- Assigned task
From the first line to the last, write out the records below exactly as they appear.

- Exercise material
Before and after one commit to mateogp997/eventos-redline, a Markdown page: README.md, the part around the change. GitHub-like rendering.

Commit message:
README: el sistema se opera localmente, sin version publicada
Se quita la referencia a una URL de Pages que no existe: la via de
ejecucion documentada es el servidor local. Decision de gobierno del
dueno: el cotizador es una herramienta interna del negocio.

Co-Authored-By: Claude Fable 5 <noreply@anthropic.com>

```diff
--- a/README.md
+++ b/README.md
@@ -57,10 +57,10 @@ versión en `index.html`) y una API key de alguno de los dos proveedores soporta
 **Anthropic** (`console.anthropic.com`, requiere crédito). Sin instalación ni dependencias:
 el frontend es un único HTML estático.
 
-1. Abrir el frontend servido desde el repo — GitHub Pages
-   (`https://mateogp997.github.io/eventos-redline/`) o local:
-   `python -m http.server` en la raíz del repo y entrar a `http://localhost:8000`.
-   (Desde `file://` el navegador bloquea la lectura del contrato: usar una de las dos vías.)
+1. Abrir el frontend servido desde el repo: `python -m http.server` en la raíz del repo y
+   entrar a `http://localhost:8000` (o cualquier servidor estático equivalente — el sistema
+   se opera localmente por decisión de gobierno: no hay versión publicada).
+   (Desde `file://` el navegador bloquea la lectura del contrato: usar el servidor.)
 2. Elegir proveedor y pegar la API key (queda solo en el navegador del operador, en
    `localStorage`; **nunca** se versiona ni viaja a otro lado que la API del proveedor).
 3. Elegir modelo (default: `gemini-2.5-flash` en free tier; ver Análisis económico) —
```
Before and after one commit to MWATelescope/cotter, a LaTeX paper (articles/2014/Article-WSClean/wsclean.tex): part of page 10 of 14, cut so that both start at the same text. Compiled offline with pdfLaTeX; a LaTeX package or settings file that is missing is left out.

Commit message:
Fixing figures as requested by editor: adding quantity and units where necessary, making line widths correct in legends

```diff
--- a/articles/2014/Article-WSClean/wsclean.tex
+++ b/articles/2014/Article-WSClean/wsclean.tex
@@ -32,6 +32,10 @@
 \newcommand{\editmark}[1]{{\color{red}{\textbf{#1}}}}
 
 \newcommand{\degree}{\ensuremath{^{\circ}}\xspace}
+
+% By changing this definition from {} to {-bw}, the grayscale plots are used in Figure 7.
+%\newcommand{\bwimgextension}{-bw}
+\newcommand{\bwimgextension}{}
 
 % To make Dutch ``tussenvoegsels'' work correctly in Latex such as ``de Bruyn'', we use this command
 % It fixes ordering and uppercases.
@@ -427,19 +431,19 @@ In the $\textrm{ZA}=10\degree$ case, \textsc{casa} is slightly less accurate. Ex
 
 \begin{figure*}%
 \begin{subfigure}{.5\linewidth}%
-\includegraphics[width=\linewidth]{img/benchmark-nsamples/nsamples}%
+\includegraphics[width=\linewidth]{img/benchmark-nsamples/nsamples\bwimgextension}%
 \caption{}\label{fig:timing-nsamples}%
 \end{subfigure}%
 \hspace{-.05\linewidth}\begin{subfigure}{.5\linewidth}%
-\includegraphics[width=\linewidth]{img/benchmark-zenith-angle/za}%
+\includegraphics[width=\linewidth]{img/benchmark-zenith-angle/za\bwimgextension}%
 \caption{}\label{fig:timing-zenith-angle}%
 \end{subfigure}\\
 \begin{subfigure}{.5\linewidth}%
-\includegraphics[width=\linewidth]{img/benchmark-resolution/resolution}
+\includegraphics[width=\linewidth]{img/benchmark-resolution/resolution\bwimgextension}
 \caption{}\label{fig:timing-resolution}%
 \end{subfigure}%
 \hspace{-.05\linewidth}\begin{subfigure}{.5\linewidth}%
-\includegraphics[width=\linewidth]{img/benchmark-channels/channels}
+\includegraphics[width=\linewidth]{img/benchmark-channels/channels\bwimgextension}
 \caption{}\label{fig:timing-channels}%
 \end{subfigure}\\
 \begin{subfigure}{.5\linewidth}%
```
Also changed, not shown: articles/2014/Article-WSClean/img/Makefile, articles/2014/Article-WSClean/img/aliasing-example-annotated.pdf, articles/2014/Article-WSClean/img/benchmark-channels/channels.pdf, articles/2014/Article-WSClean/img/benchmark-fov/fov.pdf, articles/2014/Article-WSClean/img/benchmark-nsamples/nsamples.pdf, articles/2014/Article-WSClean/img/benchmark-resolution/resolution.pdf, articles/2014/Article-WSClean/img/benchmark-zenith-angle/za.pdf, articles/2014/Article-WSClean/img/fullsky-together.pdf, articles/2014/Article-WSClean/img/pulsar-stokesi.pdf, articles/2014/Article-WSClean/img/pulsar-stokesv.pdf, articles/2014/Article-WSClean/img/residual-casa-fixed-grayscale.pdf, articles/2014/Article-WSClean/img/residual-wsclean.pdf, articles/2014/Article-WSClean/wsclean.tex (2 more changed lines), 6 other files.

- Final answer
Before and after one commit to mateogp997/eventos-redline, a Markdown page: README.md, the part around the change. GitHub-like rendering.

Commit message:
README: el sistema se opera localmente, sin version publicada
Se quita la referencia a una URL de Pages que no existe: la via de
ejecucion documentada es el servidor local. Decision de gobierno del
dueno: el cotizador es una herramienta interna del negocio.

Co-Authored-By: Claude Fable 5 <noreply@anthropic.com>

```diff
--- a/README.md
+++ b/README.md
@@ -57,10 +57,10 @@ versión en `index.html`) y una API key de alguno de los dos proveedores soporta
 **Anthropic** (`console.anthropic.com`, requiere crédito). Sin instalación ni dependencias:
 el frontend es un único HTML estático.
 
-1. Abrir el frontend servido desde el repo — GitHub Pages
-   (`https://mateogp997.github.io/eventos-redline/`) o local:
-   `python -m http.server` en la raíz del repo y entrar a `http://localhost:8000`.
-   (Desde `file://` el navegador bloquea la lectura del contrato: usar una de las dos vías.)
+1. Abrir el frontend servido desde el repo: `python -m http.server` en la raíz del repo y
+   entrar a `http://localhost:8000` (o cualquier servidor estático equivalente — el sistema
+   se opera localmente por decisión de gobierno: no hay versión publicada).
+   (Desde `file://` el navegador bloquea la lectura del contrato: usar el servidor.)
 2. Elegir proveedor y pegar la API key (queda solo en el navegador del operador, en
    `localStorage`; **nunca** se versiona ni viaja a otro lado que la API del proveedor).
 3. Elegir modelo (default: `gemini-2.5-flash` en free tier; ver Análisis económico) —
```
Before and after one commit to MWATelescope/cotter, a LaTeX paper (articles/2014/Article-WSClean/wsclean.tex): part of page 10 of 14, cut so that both start at the same text. Compiled offline with pdfLaTeX; a LaTeX package or settings file that is missing is left out.

Commit message:
Fixing figures as requested by editor: adding quantity and units where necessary, making line widths correct in legends

```diff
--- a/articles/2014/Article-WSClean/wsclean.tex
+++ b/articles/2014/Article-WSClean/wsclean.tex
@@ -32,6 +32,10 @@
 \newcommand{\editmark}[1]{{\color{red}{\textbf{#1}}}}
 
 \newcommand{\degree}{\ensuremath{^{\circ}}\xspace}
+
+% By changing this definition from {} to {-bw}, the grayscale plots are used in Figure 7.
+%\newcommand{\bwimgextension}{-bw}
+\newcommand{\bwimgextension}{}
 
 % To make Dutch ``tussenvoegsels'' work correctly in Latex such as ``de Bruyn'', we use this command
 % It fixes ordering and uppercases.
@@ -427,19 +431,19 @@ In the $\textrm{ZA}=10\degree$ case, \textsc{casa} is slightly less accurate. Ex
 
 \begin{figure*}%
 \begin{subfigure}{.5\linewidth}%
-\includegraphics[width=\linewidth]{img/benchmark-nsamples/nsamples}%
+\includegraphics[width=\linewidth]{img/benchmark-nsamples/nsamples\bwimgextension}%
 \caption{}\label{fig:timing-nsamples}%
 \end{subfigure}%
 \hspace{-.05\linewidth}\begin{subfigure}{.5\linewidth}%
-\includegraphics[width=\linewidth]{img/benchmark-zenith-angle/za}%
+\includegraphics[width=\linewidth]{img/benchmark-zenith-angle/za\bwimgextension}%
 \caption{}\label{fig:timing-zenith-angle}%
 \end{subfigure}\\
 \begin{subfigure}{.5\linewidth}%
-\includegraphics[width=\linewidth]{img/benchmark-resolution/resolution}
+\includegraphics[width=\linewidth]{img/benchmark-resolution/resolution\bwimgextension}
 \caption{}\label{fig:timing-resolution}%
 \end{subfigure}%
 \hspace{-.05\linewidth}\begin{subfigure}{.5\linewidth}%
-\includegraphics[width=\linewidth]{img/benchmark-channels/channels}
+\includegraphics[width=\linewidth]{img/benchmark-channels/channels\bwimgextension}
 \caption{}\label{fig:timing-channels}%
 \end{subfigure}\\
 \begin{subfigure}{.5\linewidth}%
```
Also changed, not shown: articles/2014/Article-WSClean/img/Makefile, articles/2014/Article-WSClean/img/aliasing-example-annotated.pdf, articles/2014/Article-WSClean/img/benchmark-channels/channels.pdf, articles/2014/Article-WSClean/img/benchmark-fov/fov.pdf, articles/2014/Article-WSClean/img/benchmark-nsamples/nsamples.pdf, articles/2014/Article-WSClean/img/benchmark-resolution/resolution.pdf, articles/2014/Article-WSClean/img/benchmark-zenith-angle/za.pdf, articles/2014/Article-WSClean/img/fullsky-together.pdf, articles/2014/Article-WSClean/img/pulsar-stokesi.pdf, articles/2014/Article-WSClean/img/pulsar-stokesv.pdf, articles/2014/Article-WSClean/img/residual-casa-fixed-grayscale.pdf, articles/2014/Article-WSClean/img/residual-wsclean.pdf, articles/2014/Article-WSClean/wsclean.tex (2 more changed lines), 6 other files.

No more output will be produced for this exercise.